The upper reaches are narrow and twisting and despite the lack of size, home to some monster fish. Though not present in the numbers once enjoyed by the likes of Martin Bowler and John Wilson, there are some very big perch to be found, while chub are regularly caught in excess of 6lb and often bigger.
Many of the barbel for which the Great Ouse became famous in the late 20th and early 21st Centuries have sadly gone.

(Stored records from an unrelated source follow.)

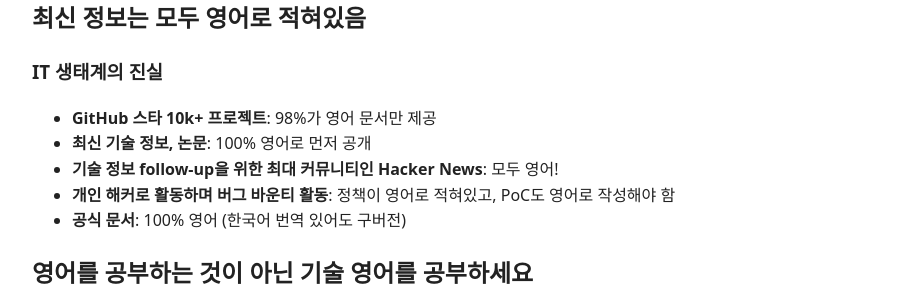
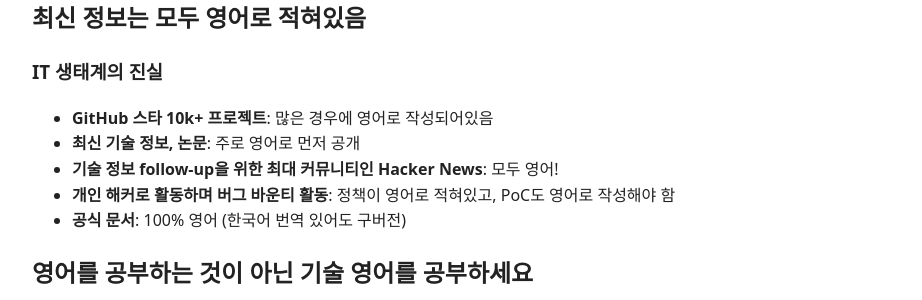
Before and after one commit to VectorSophie/english-for-it, a Jekyll site: the page built from 01. 당신이 당신의 문제를 스스로 만든다.md, in a window 1280 px wide and 900 px high, scrolled down 2892 px. Shown: the part 153-453 px from the top of the window, without its empty margins (178-1100 px from the left). Built offline with Jekyll 4.4.1, drawn with Linux system fonts in a browser that asks for light colours.

Commit message:
Update Korean translation to clarify the prevalence of English in technical documentation

```diff
--- a/01. 당신이 당신의 문제를 스스로 만든다.md
+++ b/01. 당신이 당신의 문제를 스스로 만든다.md
@@ -113,8 +113,8 @@ public class WebSecurityConfig {
 ## 최신 정보는 모두 영어로 적혀있음
 
 ### IT 생태계의 진실
-- **GitHub 스타 10k+ 프로젝트**: 98%가 영어 문서만 제공
-- **최신 기술 정보, 논문**: 100% 영어로 먼저 공개
+- **GitHub 스타 10k+ 프로젝트**: 많은 경우에 영어로 작성되어있음
+- **최신 기술 정보, 논문**: 주로 영어로 먼저 공개
 - **기술 정보 follow-up을 위한 최대 커뮤니티인 Hacker News**: 모두 영어!
 - **개인 해커로 활동하며 버그 바운티 활동**: 정책이 영어로 적혀있고, PoC도 영어로 작성해야 함
 - **공식 문서**: 100% 영어 (한국어 번역 있어도 구버전)
```
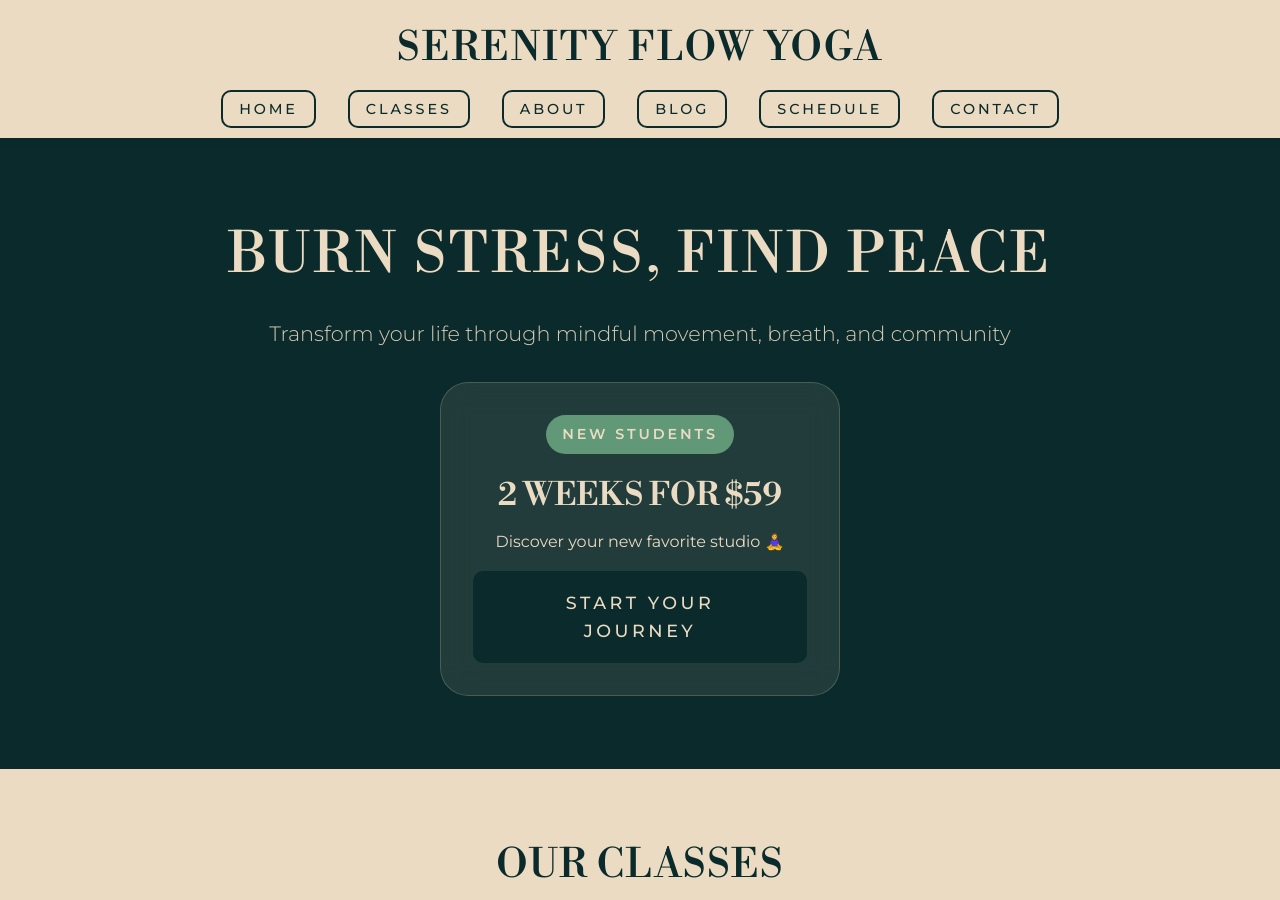
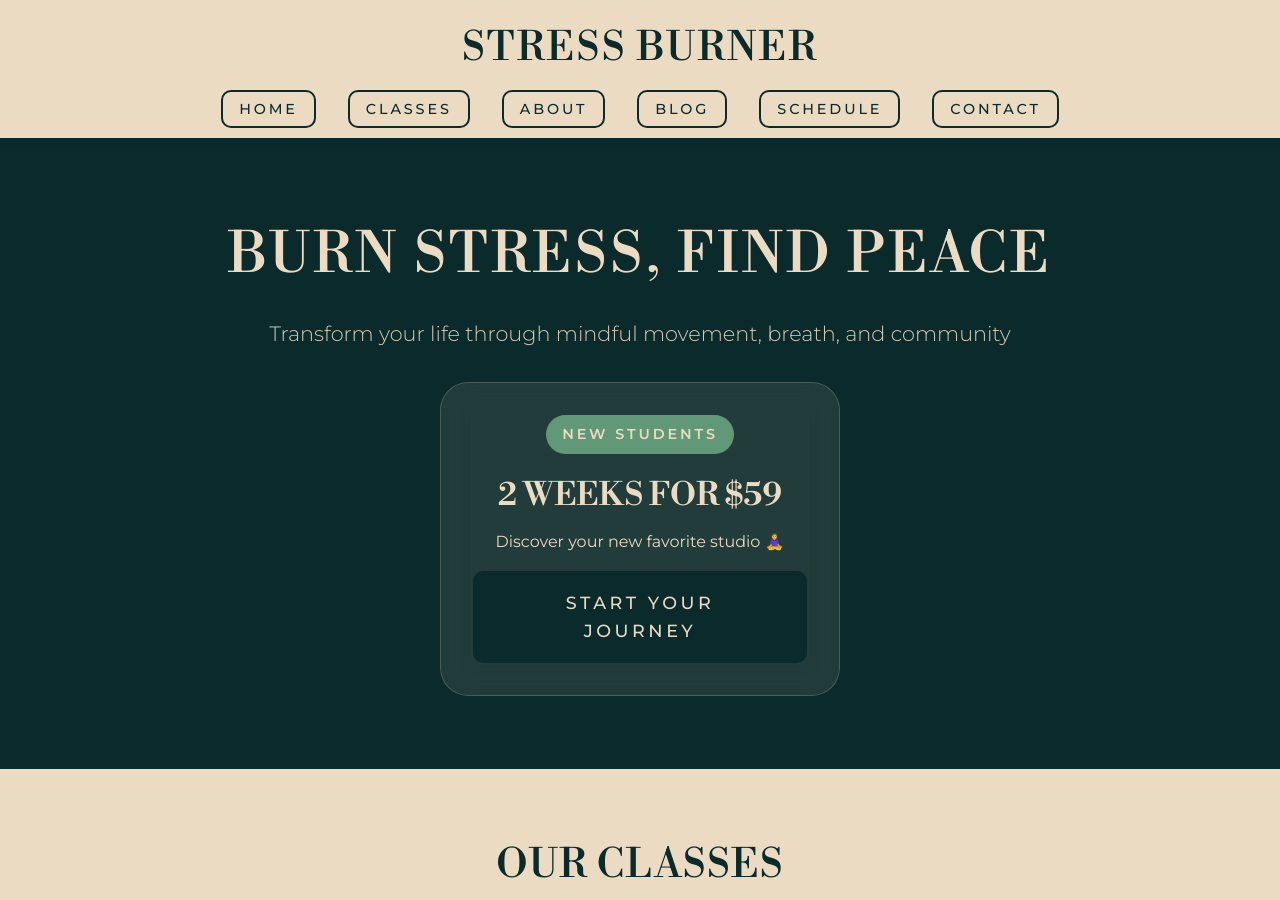
Before and after one commit to chriswakeley/test-blog, a Jekyll site: the page built from index.md, in a window 1280 px wide and 900 px high. Built offline with Jekyll 4.4.1, drawn with Linux system fonts in a browser that asks for light colours.

Commit message:
Change site title from 'Serenity Flow Yoga' to 'Stress Burner'

```diff
--- a/_config.yml
+++ b/_config.yml
@@ -1,5 +1,5 @@
 # Site settings
-title: "Serenity Flow Yoga"
+title: "Stress Burner"
 description: "Find your inner peace through mindful movement and breath. Join our yoga community for classes, workshops, and wellness guidance."
 author: "Maya Chen"
 email: hello@serenityflow.com
```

Otters have been widely blamed, but though there has been plenty of evidence of fish being eaten, it cannot be known for certain whether the head of enormous fish would have endured.
This is where the current British record barbel was caught, though further downstream, where the Great Ouse is wide, deep and navigable, the barbel are replaced by bream, zander and pike in many angler’s interest.
The Great Ouse is a river steeped in angling history, and has been fished by many of the sport’s greatest exponents, so if the chance to cast comes, it should definitely be made.